There’s a lot of historical discussion of the origin of general relativity, e.g. – ‘The genesis of general relativity’ vols 1-4 edited by Jurgen Renn (I’d link to it on Amazon but it’s super expensive). If Yudkowsky is going to use historical examples, he should look them up.

On the other hand, if you encounter some piece of evidence Y that is definitely not predicted by your theory, this is enormously strong evidence against your theory. If P (Y |A) is infinitesimal, then the likelihood ratio will also be infinitesimal. For example, if P (Y |A) is 0.0001%, and P (Y |¬A) is 1%, then the likelihood ratio P (Y |A)/P (Y |¬A) will be 1:10,000. at’s −40 decibels of evidence! Or, flipping the likelihood ratio, if P (Y |A) is very small, then P (Y |¬A)/P (Y |A) will be very large, meaning that observing Y greatly favors ¬A over A. Falsification is much stronger than confirmation. It is is a consequence of the earlier point that very strong evidence is not the product of a very high probability that A leads to X, but the product of a very low probability that not-A could have led to X. This is the precise Bayesian rule that underlies the heuristic value of Popper’s falsificationism.

Similarly, Popper’s dictum that an idea must be falsifiable can be interpreted as a manifestation of the Bayesian conservation-of-probability rule; if a result X is positive evidence for the theory, then the result ¬X would have disconfirmed the theory to some extent. If you try to interpret both X and ¬X as “confirming” the theory, the Bayesian rules say this is impossible! To increase the probability of a theory you must expose it to tests that can potentially decrease its probability; this is not just a rule for detecting would-be cheaters in the social process of science, but a consequence of Bayesian probability theory. On the other hand, Popper’s idea that there is only falsification and no such thing as confirmation turns out to be incorrect. Bayes’s theorem shows that falsification is very strong evidence compared to confirmation, but falsification is still probabilistic in nature; it is not governed by fundamentally different rules from confirmation, as Popper argued.

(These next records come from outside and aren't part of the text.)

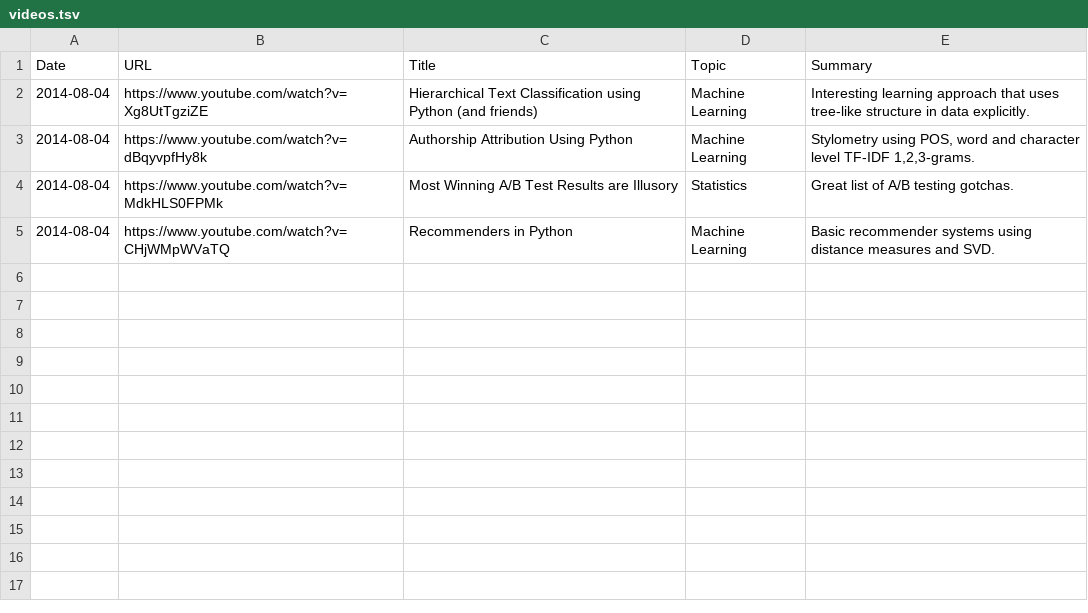
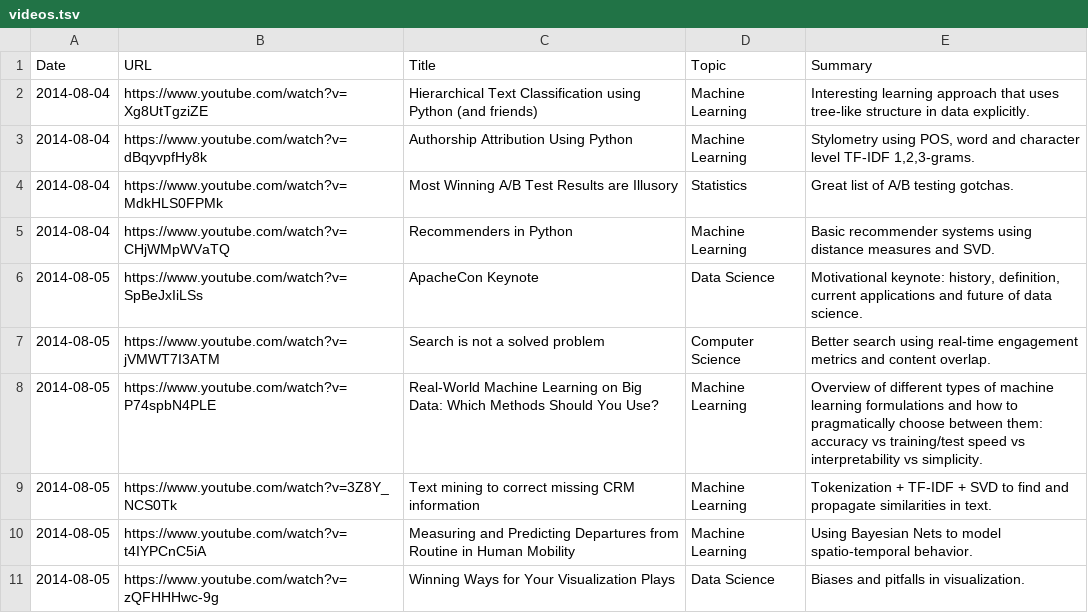
Before and after one commit to c-w/readings, a TSV file: data/videos.tsv, drawn as a sheet; the diff names each change by its address in the sheet, - before the commit and + after, or states it on an @@ line.

```diff
--- a/data/videos.tsv
+++ b/data/videos.tsv
+row 6: 2014-08-05 | https://www.youtube.com/watch?v=SpBeJxIiLSs | ApacheCon Keynote | Data Science | Motivational keynote: history, definition, current applications and future of data science.
+row 7: 2014-08-05 | https://www.youtube.com/watch?v=jVMWT7I3ATM | Search is not a solved problem | Computer Science | Better search using real-time engagement metrics and content overlap.
+row 8: 2014-08-05 | https://www.youtube.com/watch?v=P74spbN4PLE | Real-World Machine Learning on Big Data: Which Methods Should You Use? | Machine Learning | Overview of different types of machine learning formulations and how to pragmatically choose between them: accuracy vs training/test speed vs interpretability vs simplicity.
+row 9: 2014-08-05 | https://www.youtube.com/watch?v=3Z8Y_NCS0Tk | Text mining to correct missing CRM information | Machine Learning | Tokenization + TF-IDF + SVD to find and propagate similarities in text.
+row 10: 2014-08-05 | https://www.youtube.com/watch?v=t4IYPCnC5iA | Measuring and Predicting Departures from Routine in Human Mobility | Machine Learning | Using Bayesian Nets to model spatio-temporal behavior.
+row 11: 2014-08-05 | https://www.youtube.com/watch?v=zQFHHHwc-9g | Winning Ways for Your Visualization Plays | Data Science | Biases and pitfalls in visualization.
```
Also changed, not shown: data/books.tsv, 1 other file.
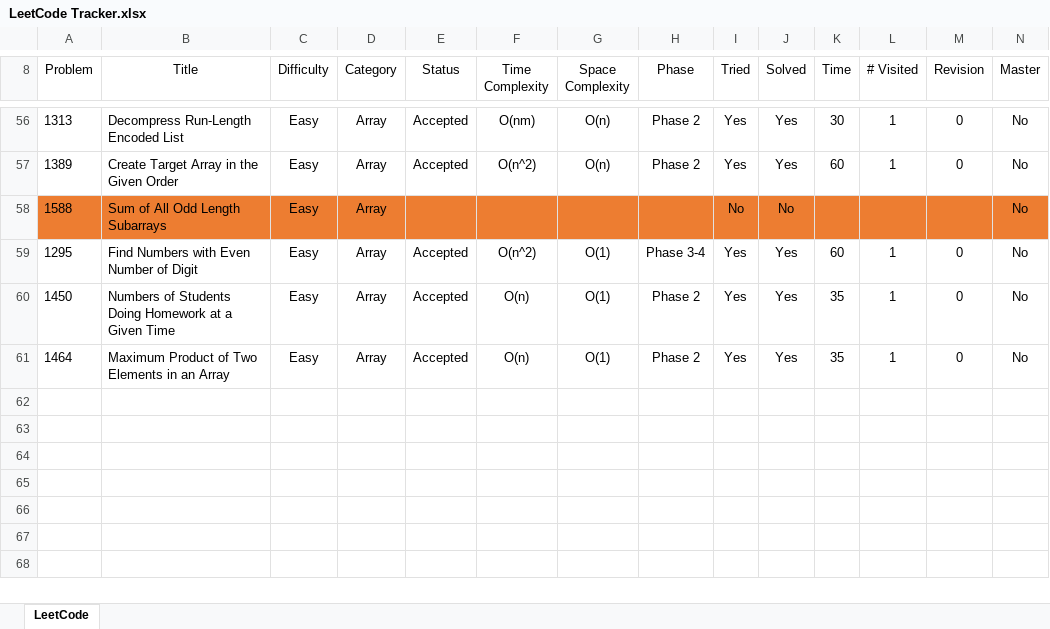
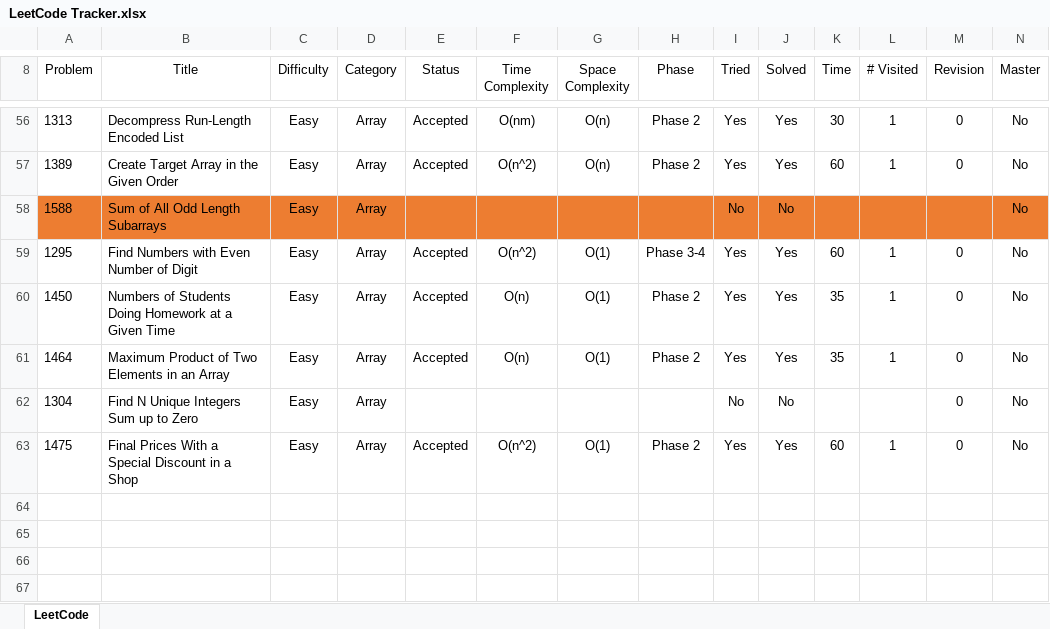
Before and after one commit to leontan4/LeetCode, an Excel workbook: LeetCode Tracker.xlsx, sheet LeetCode, drawn as a sheet; only a part is shown, gaps mark what is left out; the shorter side is filled out with more unchanged rows; values as stored, in another font and other column widths than the file's, no borders; conditional formats not drawn; rows hold the shown columns only; the diff names each change by its address in the sheet, - before the commit and + after, or states it on an @@ line.

Commit message:
updated tracker

```diff
--- a/LeetCode Tracker.xlsx (sheet LeetCode)
+++ b/LeetCode Tracker.xlsx (sheet LeetCode)
-row 62: (empty)
+row 62: 1304 | Find N Unique Integers Sum up to Zero | Easy | Array |  |  |  |  | No | No |  |  | 0 | No
-row 63: (empty)
+row 63: 1475 | Final Prices With a Special Discount in a Shop | Easy | Array | Accepted | O(n^2) | O(1) | Phase 2 | Yes | Yes | 60 | 1 | 0 | No
```
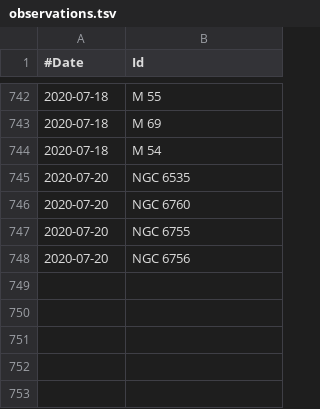
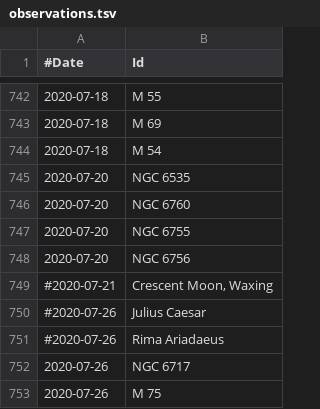
Before and after one commit to jonathanacross/astrodb, a TSV file: data/observations.tsv, drawn as a sheet; only a part is shown, gaps mark what is left out.

Commit message:
adding observations for 2020-07-26

```diff
--- a/data/observations.tsv
+++ b/data/observations.tsv
@@ -748 +748,6 @@
 2020-07-20	NGC 6756
+#2020-07-21	Crescent Moon, Waxing
+#2020-07-26	Julius Caesar
+#2020-07-26	Rima Ariadaeus
+2020-07-26	NGC 6717
+2020-07-26	M 75
```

Popper made many arguments against the idea of inductive probability, see Realism and the aim of science, part II, chapter II. For example, in Section 13 of that chapter Popper points out that we must have an explanation of what counts as repeating the same experiment to do induction, but induction provides us with no means to get that explanation. Yudkowksy shows no sign of being aware of any of these arguments.

The only Popper book Yudkowsky cites is LScD and he doesn’t seem to have understood it.